§ Records for processing

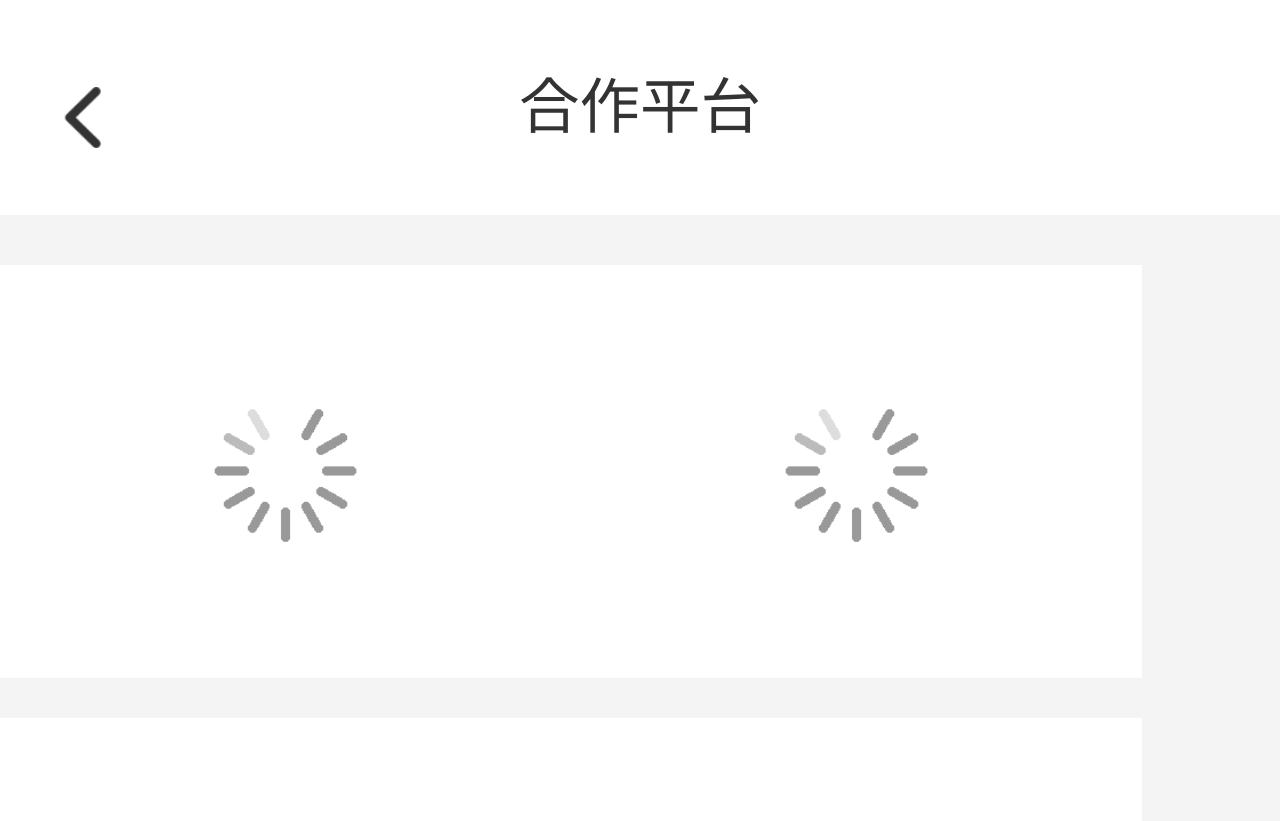
Repository: GgoodBoy/js-object
Page: jquery懒加载/platObj/platForm.html
These files come from the project's save history. The page is drawn as it stood at one moment and after the next save; the edit follows.
The browser window is 1280 px wide. The pictures show the whole page.
An inner scrolling area shows only its first screen. Some web libraries are served in a nearby version.

Above is the page before, as saved 2019-10-15 15:51:42.

After the next save:
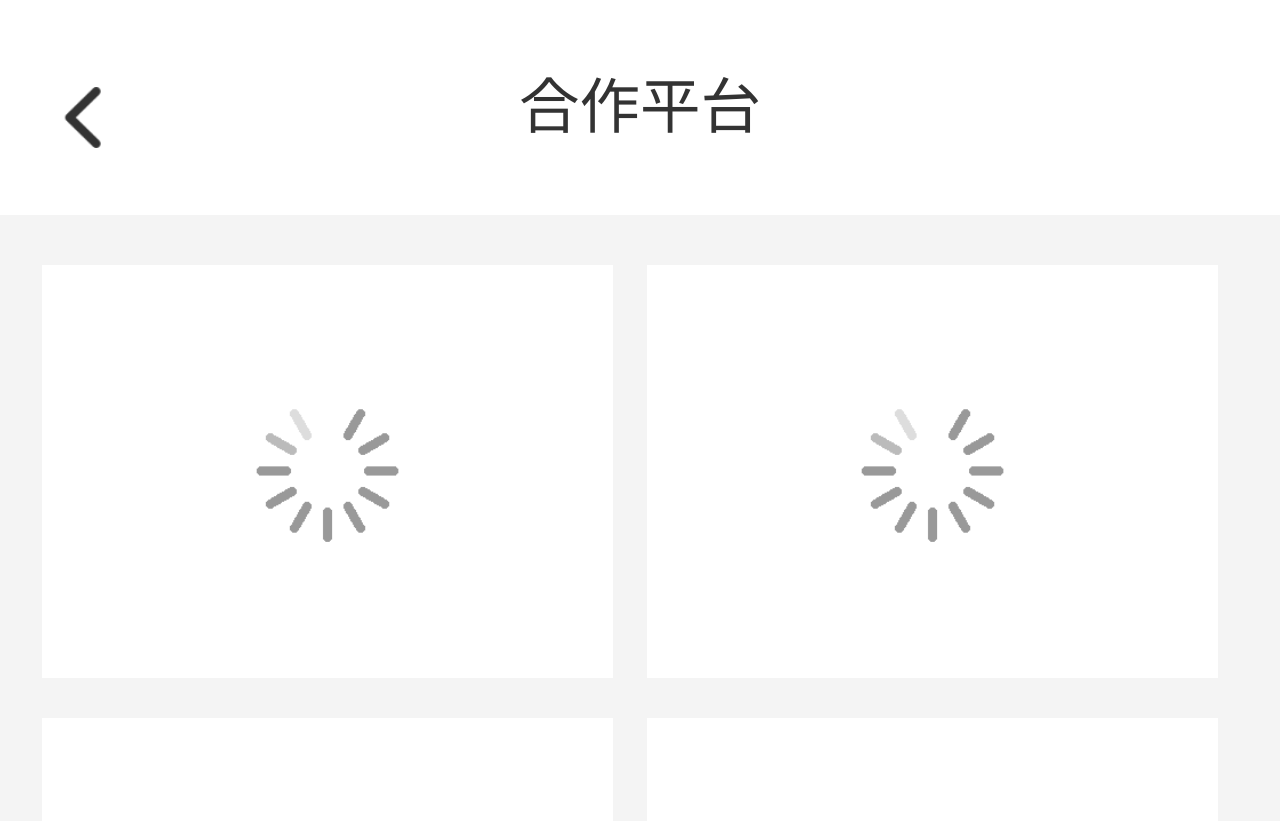
Saved 93 s later.
--- a/jquery懒加载/platObj/platForm.html
+++ b/jquery懒加载/platObj/platForm.html
@@ -96,6 +96,7 @@
     height: calc(100vh - 0.98rem);
     overflow: scroll;
     margin-top: 0.3rem;
+    padding:0 0.25rem;
 }
 #platFormId .platList ul{
     zoom: 1;
@@ -109,6 +110,9 @@
     list-style: none;
     width: 3.4rem;
 }
+#platFormId .platList ul li:nth-child(even){
+    margin-left: 0.2rem;
+}
 #platFormId .platList ul li img{
     width: 100%;
 }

§ Description of the task
Exactly as written, restate all of the data, leaving out the images.

§ Task solution
Repository: GgoodBoy/js-object
Page: jquery懒加载/platObj/platForm.html
These files come from the project's save history. The page is drawn as it stood at one moment and after the next save; the edit follows.
The browser window is 1280 px wide. The pictures show the whole page.
An inner scrolling area shows only its first screen. Some web libraries are served in a nearby version.

Above is the page before, as saved 2019-10-15 15:51:42.

After the next save:
Saved 93 s later.
--- a/jquery懒加载/platObj/platForm.html
+++ b/jquery懒加载/platObj/platForm.html
@@ -96,6 +96,7 @@
     height: calc(100vh - 0.98rem);
     overflow: scroll;
     margin-top: 0.3rem;
+    padding:0 0.25rem;
 }
 #platFormId .platList ul{
     zoom: 1;
@@ -109,6 +110,9 @@
     list-style: none;
     width: 3.4rem;
 }
+#platFormId .platList ul li:nth-child(even){
+    margin-left: 0.2rem;
+}
 #platFormId .platList ul li img{
     width: 100%;
 }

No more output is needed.